## EXERCISE DIRECTIONS
In the material below, find each line holding the string "windSpeed" and copy it.

== Segment start ==

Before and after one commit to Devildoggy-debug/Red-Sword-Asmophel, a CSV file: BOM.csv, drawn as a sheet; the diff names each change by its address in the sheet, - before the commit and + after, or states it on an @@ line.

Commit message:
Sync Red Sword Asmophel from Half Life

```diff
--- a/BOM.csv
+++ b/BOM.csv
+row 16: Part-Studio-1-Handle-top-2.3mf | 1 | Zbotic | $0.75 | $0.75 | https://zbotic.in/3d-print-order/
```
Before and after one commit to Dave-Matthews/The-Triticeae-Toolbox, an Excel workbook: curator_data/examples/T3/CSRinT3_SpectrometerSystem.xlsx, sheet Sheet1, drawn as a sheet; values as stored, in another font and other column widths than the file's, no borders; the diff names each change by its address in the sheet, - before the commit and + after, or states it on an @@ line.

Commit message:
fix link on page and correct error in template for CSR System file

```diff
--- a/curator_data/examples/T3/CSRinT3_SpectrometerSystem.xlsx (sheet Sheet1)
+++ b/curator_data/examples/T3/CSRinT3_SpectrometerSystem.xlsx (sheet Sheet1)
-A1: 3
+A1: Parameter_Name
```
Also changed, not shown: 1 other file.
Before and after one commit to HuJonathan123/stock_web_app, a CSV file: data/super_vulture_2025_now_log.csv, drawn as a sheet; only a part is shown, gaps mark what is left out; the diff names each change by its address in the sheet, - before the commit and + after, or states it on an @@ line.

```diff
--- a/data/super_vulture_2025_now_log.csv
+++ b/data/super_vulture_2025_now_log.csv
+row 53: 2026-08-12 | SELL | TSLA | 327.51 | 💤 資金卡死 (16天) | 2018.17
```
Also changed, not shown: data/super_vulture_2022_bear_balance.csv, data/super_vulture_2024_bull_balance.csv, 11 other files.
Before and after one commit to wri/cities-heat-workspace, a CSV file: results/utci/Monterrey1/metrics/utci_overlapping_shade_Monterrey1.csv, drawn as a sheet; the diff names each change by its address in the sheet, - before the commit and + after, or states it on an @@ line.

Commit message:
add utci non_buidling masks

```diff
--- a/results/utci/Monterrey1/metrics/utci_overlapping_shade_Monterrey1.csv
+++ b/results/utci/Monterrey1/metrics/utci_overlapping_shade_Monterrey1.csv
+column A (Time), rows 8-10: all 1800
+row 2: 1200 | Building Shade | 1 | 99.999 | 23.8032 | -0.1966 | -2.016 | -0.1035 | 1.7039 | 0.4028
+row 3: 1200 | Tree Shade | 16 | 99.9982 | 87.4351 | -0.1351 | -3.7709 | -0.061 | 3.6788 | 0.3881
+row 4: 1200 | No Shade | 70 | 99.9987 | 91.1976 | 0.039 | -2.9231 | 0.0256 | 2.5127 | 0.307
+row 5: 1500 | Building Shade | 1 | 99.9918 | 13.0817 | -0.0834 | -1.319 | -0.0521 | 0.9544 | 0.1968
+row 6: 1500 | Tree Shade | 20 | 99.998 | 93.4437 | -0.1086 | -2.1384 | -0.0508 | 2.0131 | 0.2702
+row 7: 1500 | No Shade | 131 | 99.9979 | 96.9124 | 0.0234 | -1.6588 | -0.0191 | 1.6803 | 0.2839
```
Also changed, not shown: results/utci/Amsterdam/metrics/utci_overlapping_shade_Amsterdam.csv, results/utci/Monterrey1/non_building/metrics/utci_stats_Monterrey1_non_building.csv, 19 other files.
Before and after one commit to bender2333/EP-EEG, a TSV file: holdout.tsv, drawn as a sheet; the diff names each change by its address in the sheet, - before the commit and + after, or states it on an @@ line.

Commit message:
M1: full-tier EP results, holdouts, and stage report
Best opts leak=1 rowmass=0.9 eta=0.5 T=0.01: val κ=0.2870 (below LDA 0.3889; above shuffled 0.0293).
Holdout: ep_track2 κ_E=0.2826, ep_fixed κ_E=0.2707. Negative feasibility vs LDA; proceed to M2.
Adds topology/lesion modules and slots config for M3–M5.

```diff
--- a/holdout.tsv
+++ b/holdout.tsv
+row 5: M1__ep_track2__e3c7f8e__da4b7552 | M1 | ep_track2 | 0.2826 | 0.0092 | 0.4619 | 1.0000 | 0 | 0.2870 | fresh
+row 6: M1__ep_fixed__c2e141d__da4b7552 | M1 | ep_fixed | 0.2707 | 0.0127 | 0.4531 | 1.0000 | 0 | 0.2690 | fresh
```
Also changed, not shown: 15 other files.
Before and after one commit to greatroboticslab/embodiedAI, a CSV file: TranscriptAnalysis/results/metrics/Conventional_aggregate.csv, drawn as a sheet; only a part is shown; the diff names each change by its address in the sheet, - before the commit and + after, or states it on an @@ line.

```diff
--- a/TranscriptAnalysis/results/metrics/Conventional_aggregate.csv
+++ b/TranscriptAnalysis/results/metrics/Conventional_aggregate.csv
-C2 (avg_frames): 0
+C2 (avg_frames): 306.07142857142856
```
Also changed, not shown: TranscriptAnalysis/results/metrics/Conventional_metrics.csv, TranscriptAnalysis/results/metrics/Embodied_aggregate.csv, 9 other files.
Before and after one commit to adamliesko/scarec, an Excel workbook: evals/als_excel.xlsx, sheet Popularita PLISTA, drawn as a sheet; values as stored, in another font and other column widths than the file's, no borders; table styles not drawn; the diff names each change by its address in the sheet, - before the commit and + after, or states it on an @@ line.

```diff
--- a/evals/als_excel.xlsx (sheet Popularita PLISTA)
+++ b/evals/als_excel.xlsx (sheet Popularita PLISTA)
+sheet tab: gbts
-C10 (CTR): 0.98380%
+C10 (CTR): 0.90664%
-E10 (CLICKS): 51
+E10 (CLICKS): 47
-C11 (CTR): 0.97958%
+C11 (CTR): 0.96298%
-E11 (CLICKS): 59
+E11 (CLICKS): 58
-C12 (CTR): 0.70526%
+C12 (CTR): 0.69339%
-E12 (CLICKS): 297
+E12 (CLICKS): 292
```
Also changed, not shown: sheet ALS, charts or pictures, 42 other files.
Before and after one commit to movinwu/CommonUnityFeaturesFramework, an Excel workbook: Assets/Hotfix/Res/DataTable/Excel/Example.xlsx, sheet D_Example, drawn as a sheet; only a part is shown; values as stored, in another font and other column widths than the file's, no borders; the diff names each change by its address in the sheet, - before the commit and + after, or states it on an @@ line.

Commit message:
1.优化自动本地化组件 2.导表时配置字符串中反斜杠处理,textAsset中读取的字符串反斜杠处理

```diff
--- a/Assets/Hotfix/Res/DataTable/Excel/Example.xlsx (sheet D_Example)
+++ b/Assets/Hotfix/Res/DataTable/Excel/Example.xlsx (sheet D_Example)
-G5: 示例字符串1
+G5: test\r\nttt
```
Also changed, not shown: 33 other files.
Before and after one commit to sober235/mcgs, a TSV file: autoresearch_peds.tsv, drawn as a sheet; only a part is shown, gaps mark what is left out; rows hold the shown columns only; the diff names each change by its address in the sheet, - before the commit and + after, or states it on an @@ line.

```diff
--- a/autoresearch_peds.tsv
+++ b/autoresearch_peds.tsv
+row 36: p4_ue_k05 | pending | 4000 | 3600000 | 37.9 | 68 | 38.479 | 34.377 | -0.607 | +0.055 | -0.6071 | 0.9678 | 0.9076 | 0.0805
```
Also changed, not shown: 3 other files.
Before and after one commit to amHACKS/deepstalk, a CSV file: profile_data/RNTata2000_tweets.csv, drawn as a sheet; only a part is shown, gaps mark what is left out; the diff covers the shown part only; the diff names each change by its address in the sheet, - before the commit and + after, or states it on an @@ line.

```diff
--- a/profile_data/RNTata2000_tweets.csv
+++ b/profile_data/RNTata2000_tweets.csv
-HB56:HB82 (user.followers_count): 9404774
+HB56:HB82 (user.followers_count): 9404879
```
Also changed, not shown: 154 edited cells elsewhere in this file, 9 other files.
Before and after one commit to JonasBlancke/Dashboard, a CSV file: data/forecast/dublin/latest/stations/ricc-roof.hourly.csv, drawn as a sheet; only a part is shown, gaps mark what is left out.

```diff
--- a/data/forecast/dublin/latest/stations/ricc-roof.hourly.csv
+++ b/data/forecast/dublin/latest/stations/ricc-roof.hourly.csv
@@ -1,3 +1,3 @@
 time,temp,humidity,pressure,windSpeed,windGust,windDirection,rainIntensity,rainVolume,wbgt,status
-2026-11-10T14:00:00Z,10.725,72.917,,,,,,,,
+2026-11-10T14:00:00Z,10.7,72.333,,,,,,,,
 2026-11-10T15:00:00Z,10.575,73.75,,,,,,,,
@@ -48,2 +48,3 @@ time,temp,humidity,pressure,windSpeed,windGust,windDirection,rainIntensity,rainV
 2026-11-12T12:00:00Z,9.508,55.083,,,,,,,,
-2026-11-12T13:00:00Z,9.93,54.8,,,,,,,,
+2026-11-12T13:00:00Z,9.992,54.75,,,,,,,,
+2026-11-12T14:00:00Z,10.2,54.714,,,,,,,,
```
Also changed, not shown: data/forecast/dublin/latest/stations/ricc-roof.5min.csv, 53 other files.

== Segment end ==

## REPLY
 time,temp,humidity,pressure,windSpeed,windGust,windDirection,rainIntensity,rainVolume,wbgt,status
@@ -48,2 +48,3 @@ time,temp,humidity,pressure,windSpeed,windGust,windDirection,rainIntensity,rainV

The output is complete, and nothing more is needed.